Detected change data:
______________________________

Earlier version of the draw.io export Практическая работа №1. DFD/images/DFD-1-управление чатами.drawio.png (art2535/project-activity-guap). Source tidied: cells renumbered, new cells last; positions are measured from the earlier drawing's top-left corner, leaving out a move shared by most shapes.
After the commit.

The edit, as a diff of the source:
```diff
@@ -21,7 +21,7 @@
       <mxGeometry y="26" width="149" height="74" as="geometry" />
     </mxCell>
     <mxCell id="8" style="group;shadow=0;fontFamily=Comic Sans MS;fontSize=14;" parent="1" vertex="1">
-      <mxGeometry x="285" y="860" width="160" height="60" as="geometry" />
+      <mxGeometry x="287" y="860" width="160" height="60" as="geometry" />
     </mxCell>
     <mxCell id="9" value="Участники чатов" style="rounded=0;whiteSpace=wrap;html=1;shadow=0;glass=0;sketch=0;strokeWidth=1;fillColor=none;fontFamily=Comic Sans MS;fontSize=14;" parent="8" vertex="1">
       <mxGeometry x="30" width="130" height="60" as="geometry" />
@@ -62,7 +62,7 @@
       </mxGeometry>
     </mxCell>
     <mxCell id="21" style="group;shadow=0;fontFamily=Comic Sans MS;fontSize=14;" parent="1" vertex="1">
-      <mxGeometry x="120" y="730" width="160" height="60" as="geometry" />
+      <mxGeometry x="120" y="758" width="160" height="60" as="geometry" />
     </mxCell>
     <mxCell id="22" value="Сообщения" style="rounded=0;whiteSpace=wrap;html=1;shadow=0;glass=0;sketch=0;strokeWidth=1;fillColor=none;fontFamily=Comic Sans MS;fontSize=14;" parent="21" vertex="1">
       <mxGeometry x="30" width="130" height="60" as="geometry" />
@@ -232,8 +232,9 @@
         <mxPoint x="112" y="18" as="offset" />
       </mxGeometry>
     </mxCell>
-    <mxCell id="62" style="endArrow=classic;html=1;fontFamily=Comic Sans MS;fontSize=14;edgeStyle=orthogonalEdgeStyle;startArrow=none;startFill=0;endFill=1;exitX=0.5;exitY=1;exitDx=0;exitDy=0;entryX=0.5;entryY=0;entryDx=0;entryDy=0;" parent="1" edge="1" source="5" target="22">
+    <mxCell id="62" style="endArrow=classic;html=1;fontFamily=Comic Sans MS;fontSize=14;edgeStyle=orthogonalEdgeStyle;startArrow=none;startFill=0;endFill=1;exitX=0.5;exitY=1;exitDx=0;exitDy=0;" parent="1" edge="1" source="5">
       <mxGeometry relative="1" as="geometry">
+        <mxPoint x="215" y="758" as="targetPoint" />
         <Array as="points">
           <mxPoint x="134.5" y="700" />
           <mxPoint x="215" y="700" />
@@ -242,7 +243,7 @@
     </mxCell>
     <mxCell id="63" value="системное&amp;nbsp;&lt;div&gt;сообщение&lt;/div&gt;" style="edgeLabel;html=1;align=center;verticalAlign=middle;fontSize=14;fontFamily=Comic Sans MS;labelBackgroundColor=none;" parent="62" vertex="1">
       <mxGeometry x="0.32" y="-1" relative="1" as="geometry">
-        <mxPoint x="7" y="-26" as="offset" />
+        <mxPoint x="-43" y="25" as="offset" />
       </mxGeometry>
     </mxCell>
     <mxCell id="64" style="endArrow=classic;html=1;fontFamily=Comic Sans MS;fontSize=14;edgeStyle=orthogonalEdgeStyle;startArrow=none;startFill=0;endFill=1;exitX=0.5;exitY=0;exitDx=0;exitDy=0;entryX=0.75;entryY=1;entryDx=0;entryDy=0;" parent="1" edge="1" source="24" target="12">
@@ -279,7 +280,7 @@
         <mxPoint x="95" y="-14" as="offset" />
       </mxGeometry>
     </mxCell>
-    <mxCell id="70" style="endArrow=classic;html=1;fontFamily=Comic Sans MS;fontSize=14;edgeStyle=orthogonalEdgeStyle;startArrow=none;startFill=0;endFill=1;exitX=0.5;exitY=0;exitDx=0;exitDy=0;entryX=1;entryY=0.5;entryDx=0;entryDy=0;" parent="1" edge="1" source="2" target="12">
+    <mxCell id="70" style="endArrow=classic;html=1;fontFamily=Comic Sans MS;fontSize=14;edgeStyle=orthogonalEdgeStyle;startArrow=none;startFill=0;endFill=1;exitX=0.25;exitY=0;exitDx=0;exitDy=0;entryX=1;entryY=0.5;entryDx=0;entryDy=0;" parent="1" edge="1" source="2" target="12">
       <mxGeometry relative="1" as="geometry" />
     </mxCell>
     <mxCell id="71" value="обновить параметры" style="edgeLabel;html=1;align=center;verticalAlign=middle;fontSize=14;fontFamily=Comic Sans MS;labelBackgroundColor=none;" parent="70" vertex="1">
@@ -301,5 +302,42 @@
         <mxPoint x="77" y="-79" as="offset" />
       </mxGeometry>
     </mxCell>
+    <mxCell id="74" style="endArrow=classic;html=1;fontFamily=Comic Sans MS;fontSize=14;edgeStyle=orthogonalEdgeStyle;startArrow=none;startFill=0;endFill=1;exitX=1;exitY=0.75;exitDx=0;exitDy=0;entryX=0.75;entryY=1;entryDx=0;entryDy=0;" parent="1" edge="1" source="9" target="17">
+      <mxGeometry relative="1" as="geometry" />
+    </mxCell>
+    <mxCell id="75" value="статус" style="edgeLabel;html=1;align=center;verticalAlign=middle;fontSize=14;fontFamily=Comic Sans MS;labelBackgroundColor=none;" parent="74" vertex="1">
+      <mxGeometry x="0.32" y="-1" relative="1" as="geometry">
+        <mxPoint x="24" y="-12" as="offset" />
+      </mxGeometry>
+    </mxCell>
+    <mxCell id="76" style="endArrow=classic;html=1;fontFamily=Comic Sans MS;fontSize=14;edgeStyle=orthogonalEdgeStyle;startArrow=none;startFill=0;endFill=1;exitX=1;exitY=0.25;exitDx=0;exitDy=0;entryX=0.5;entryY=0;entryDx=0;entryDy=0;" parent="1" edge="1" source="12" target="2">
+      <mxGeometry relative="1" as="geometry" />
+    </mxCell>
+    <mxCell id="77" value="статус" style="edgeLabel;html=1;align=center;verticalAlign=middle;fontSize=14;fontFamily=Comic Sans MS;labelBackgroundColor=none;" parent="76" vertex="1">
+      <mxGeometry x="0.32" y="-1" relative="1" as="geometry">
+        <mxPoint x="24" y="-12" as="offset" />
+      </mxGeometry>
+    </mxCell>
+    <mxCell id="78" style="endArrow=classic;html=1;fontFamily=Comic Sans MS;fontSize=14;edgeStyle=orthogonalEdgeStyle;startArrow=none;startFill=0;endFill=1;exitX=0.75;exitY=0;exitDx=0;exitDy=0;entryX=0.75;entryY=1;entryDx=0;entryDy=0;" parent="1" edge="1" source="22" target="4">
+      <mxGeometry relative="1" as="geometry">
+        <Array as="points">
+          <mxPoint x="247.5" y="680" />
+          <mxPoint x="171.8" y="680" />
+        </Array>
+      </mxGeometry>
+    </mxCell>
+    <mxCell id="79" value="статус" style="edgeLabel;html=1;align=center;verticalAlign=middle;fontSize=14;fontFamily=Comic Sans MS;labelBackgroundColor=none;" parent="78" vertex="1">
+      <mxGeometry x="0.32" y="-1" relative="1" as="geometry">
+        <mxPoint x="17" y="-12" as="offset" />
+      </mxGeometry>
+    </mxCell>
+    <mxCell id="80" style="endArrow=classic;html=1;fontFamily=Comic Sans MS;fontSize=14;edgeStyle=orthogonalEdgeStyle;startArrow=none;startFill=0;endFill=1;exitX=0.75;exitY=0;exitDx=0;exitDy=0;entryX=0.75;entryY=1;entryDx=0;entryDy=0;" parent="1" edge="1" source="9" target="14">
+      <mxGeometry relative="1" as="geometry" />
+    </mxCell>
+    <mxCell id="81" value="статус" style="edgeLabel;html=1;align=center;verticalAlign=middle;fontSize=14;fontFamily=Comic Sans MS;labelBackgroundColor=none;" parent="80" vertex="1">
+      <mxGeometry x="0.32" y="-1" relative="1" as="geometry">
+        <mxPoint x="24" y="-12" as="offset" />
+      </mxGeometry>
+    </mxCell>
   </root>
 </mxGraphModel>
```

______________________________

Work instruction:
Find the string "whiteSpace" in the entries above. Copy each line where it occurs.

Finished task:
     <mxCell id="9" value="Участники чатов" style="rounded=0;whiteSpace=wrap;html=1;shadow=0;glass=0;sketch=0;strokeWidth=1;fillColor=none;fontFamily=Comic Sans MS;fontSize=14;" parent="8" vertex="1">
     <mxCell id="22" value="Сообщения" style="rounded=0;whiteSpace=wrap;html=1;shadow=0;glass=0;sketch=0;strokeWidth=1;fillColor=none;fontFamily=Comic Sans MS;fontSize=14;" parent="21" vertex="1">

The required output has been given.